Tenaya Lodge at Yosemite owes its name to legendary Chief Tenaya, last chief of the people who live in what is now known as Yosemite Valley.

Chief Tenaya's father had been chief of the people of Ahwahnee ("gaping mouth" in the local dialect), as Yosemite Valley was known to the Ahwahneechee (people of Ahwahnee). Most people identify the Ahwahneechee as a band of Southern Sierra Miwok.

A great sickness swept through the valley and the Ahwahneechee fled over the mountains and settled among the Paiutes, where Tenaya's father married a Paiute woman. Chief Tenaya himself was born among the Paiutes. When he reached adulthood, he was induced by an old medicine man and friend of his father to return to the valley of his ancestors and to welcome there all who sought his protection. He gathered together remnants of his father's band along with some Mono Paiutes and others and returned to resettle Yosemite Valley.
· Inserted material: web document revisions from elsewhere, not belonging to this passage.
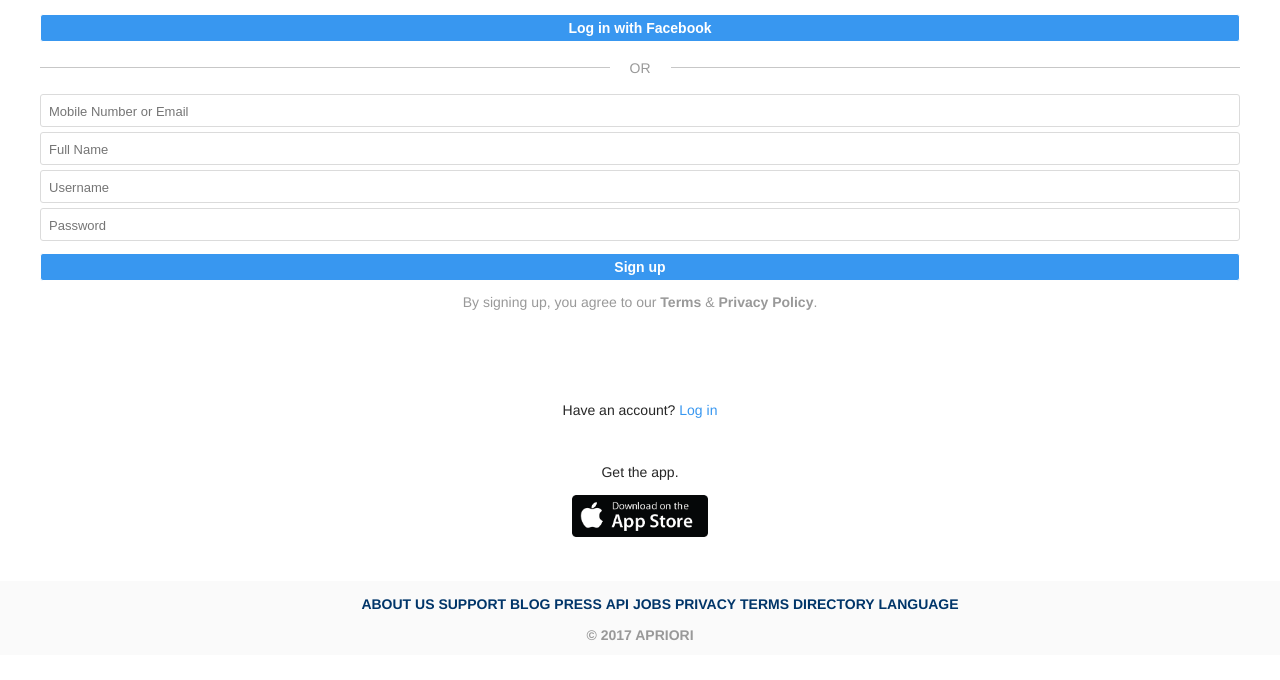
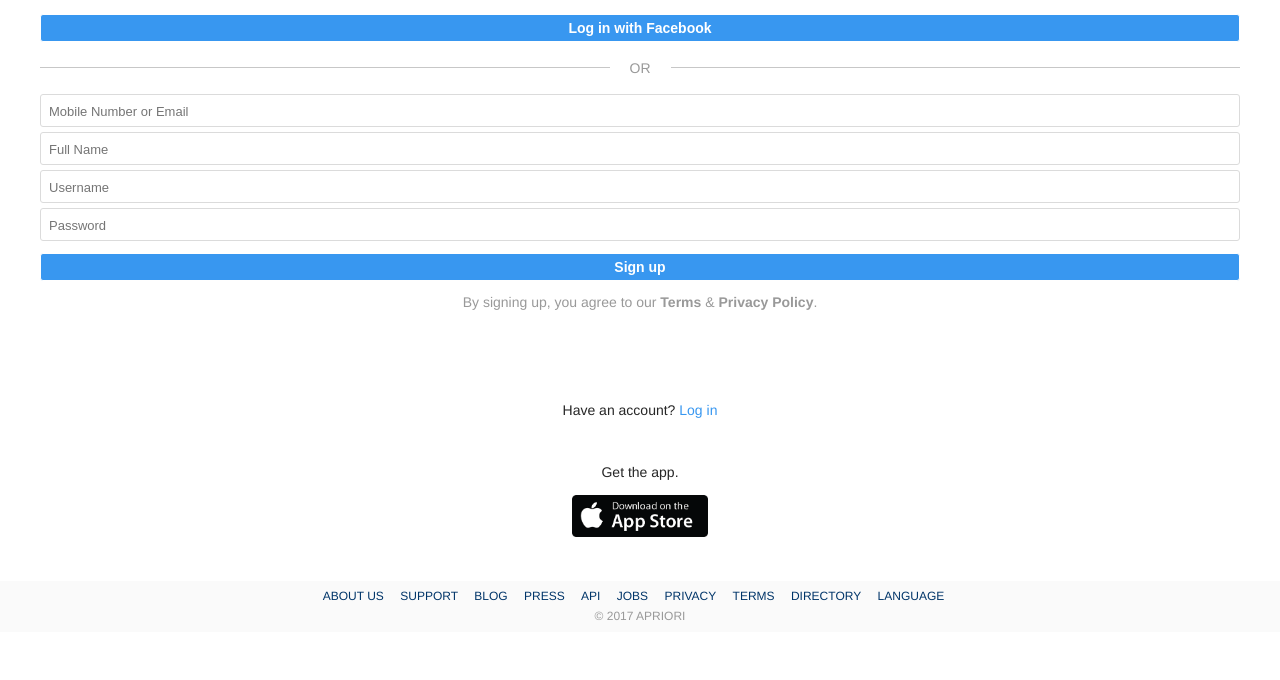
Before and after one commit to aprioriO/insta-app, a plain HTML site: page signup.html in a window 1280 px wide. Shown: the part 112-792 px from the top of the page. Drawn offline with Linux system fonts and the light colour scheme.

Commit message:
finish footer style

```diff
--- a/styles/main.css
+++ b/styles/main.css
@@ -124,15 +124,18 @@ footer {
   background-color: #FAFAFA;
 
   width: 100%;
-  padding-top: 1px;
-  padding-bottom: 11px;
-
+  padding: 7px 0;
   text-transform: uppercase;
-  font-weight: bold;
-
+  font-size: 12px;
+}
+footer ul {
+  list-style-type: none;
+  margin: 0;
+  padding: 0;
 }
 footer li {
   display: inline-block;
+  margin: 0 13px 3px 0;
 }
 footer a {
   color: #003569;
```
In the wake of the Gold Rush, as settlers hungry for yellow metal poured into the mountains, Tenaya, now an old man, and his band marched downriver to attack two trading posts. In 1851, the owner of those trading posts, James Savage, received permission from the governor to form the Mariposa Battalion and march into the mountains to find and subdue Tenaya. Tenaya was captured, but he and his people soon returned to their home. On a second expedition to Yosemite that same year, one of Chief Tenaya's sons was killed, but the chief and his people again returned and lived in Yosemite Valley. But soon after, Tenaya's braves killed some miners entering the valley. Yet another military expedition was mounted and Tenaya and his people were expelled or captured. Chief Tenaya himself fled over the mountains back to the east side of the Sierra, only to die in 1853 in a dispute with the Paiutes.

Tenaya was known for his cunning, his bravery and for welcoming diverse people into his band. Tenaya Lodge is named in his honor. 

As with so much of the early history of Yosemite, much mystery and controversy remains and many aspects of the story are disputed. Much of what is here comes from Lafayette Bunnell's account of The Discovery of Yosemite. Bunnell was in the first party of white men to invade Yosemite Valley, but his book was written many years later and some parts of his account are disputed.